● Your task
Report every line from the following entries that contains the string "entrée".

[Stored items from a collection]
++++++++
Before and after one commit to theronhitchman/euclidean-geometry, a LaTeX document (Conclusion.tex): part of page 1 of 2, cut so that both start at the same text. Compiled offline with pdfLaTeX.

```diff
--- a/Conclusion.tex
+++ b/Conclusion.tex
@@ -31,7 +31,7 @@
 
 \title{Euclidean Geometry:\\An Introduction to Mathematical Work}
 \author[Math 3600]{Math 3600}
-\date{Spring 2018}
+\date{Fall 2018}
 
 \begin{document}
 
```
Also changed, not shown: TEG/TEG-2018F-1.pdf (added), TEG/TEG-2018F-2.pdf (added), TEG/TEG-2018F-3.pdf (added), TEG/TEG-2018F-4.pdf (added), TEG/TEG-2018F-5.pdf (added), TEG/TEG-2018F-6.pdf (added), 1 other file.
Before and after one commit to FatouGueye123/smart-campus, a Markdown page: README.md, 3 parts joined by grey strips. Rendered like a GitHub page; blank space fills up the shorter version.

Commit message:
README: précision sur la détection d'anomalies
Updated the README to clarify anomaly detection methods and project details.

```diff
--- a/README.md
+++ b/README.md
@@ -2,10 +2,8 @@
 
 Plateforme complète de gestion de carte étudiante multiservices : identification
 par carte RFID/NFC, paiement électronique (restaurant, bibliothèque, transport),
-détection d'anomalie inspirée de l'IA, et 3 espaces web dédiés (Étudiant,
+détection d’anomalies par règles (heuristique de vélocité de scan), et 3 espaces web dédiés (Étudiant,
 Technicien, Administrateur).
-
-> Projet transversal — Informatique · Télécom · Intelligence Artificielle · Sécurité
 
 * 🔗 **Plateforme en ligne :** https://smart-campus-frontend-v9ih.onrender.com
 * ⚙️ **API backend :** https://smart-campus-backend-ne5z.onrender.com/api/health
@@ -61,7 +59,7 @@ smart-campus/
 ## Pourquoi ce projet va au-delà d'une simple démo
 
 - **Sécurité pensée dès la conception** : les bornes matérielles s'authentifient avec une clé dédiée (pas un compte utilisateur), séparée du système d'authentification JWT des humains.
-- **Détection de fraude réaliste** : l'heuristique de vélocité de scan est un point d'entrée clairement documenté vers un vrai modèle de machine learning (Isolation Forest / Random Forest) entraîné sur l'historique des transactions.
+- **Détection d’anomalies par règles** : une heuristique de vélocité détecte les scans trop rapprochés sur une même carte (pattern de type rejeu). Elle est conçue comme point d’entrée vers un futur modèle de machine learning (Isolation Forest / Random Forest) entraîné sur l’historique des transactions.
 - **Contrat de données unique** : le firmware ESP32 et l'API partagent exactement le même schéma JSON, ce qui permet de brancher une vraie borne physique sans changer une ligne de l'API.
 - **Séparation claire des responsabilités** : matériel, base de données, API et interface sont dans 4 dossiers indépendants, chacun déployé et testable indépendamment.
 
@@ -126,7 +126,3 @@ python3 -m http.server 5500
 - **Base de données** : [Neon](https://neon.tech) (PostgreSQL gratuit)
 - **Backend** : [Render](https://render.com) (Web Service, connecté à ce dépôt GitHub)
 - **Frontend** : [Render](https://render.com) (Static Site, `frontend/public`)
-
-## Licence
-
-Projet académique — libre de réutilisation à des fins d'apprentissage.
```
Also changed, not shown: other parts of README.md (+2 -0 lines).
++++++++
● Final answer
-- **Détection de fraude réaliste** : l'heuristique de vélocité de scan est un point d'entrée clairement documenté vers un vrai modèle de machine learning (Isolation Forest / Random Forest) entraîné sur l'historique des transactions.
+- **Détection d’anomalies par règles** : une heuristique de vélocité détecte les scans trop rapprochés sur une même carte (pattern de type rejeu). Elle est conçue comme point d’entrée vers un futur modèle de machine learning (Isolation Forest / Random Forest) entraîné sur l’historique des transactions.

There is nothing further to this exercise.